Top of Supplied records

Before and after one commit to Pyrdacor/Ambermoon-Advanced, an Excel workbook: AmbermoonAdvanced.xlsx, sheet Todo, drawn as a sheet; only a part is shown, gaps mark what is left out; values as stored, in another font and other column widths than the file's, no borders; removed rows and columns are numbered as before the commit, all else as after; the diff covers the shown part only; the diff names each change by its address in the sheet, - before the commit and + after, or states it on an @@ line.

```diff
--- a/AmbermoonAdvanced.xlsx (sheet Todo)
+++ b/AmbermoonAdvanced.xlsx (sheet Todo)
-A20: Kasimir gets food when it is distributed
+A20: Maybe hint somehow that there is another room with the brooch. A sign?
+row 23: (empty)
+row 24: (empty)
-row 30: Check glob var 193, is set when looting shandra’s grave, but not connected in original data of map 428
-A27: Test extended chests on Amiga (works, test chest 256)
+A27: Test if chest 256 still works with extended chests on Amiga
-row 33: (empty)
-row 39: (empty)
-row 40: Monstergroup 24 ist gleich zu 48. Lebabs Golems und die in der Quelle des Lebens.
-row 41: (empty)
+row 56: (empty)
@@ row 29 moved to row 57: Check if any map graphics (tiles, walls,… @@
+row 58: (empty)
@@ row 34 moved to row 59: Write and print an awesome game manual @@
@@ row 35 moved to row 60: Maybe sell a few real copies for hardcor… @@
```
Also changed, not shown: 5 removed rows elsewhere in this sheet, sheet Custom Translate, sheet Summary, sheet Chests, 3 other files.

Bottom of Supplied records
Top of Supplied records

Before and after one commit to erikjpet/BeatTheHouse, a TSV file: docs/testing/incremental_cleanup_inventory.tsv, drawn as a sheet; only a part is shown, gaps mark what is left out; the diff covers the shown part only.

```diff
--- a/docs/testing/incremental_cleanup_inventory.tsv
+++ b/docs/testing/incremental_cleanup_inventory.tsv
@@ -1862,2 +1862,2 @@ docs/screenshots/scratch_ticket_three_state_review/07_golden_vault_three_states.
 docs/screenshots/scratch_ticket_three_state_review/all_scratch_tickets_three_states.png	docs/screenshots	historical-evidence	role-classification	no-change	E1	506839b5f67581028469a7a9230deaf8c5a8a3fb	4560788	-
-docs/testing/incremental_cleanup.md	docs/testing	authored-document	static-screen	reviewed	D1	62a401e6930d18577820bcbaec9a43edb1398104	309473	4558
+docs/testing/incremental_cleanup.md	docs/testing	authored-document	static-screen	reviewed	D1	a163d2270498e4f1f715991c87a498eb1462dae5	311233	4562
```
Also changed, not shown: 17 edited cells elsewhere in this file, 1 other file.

Bottom of Supplied records

▶ [Work item]: The result should be every line that contains "Amiga", copied from the entries.

▶ [Answer box]:
-A27: Test extended chests on Amiga (works, test chest 256)
+A27: Test if chest 256 still works with extended chests on Amiga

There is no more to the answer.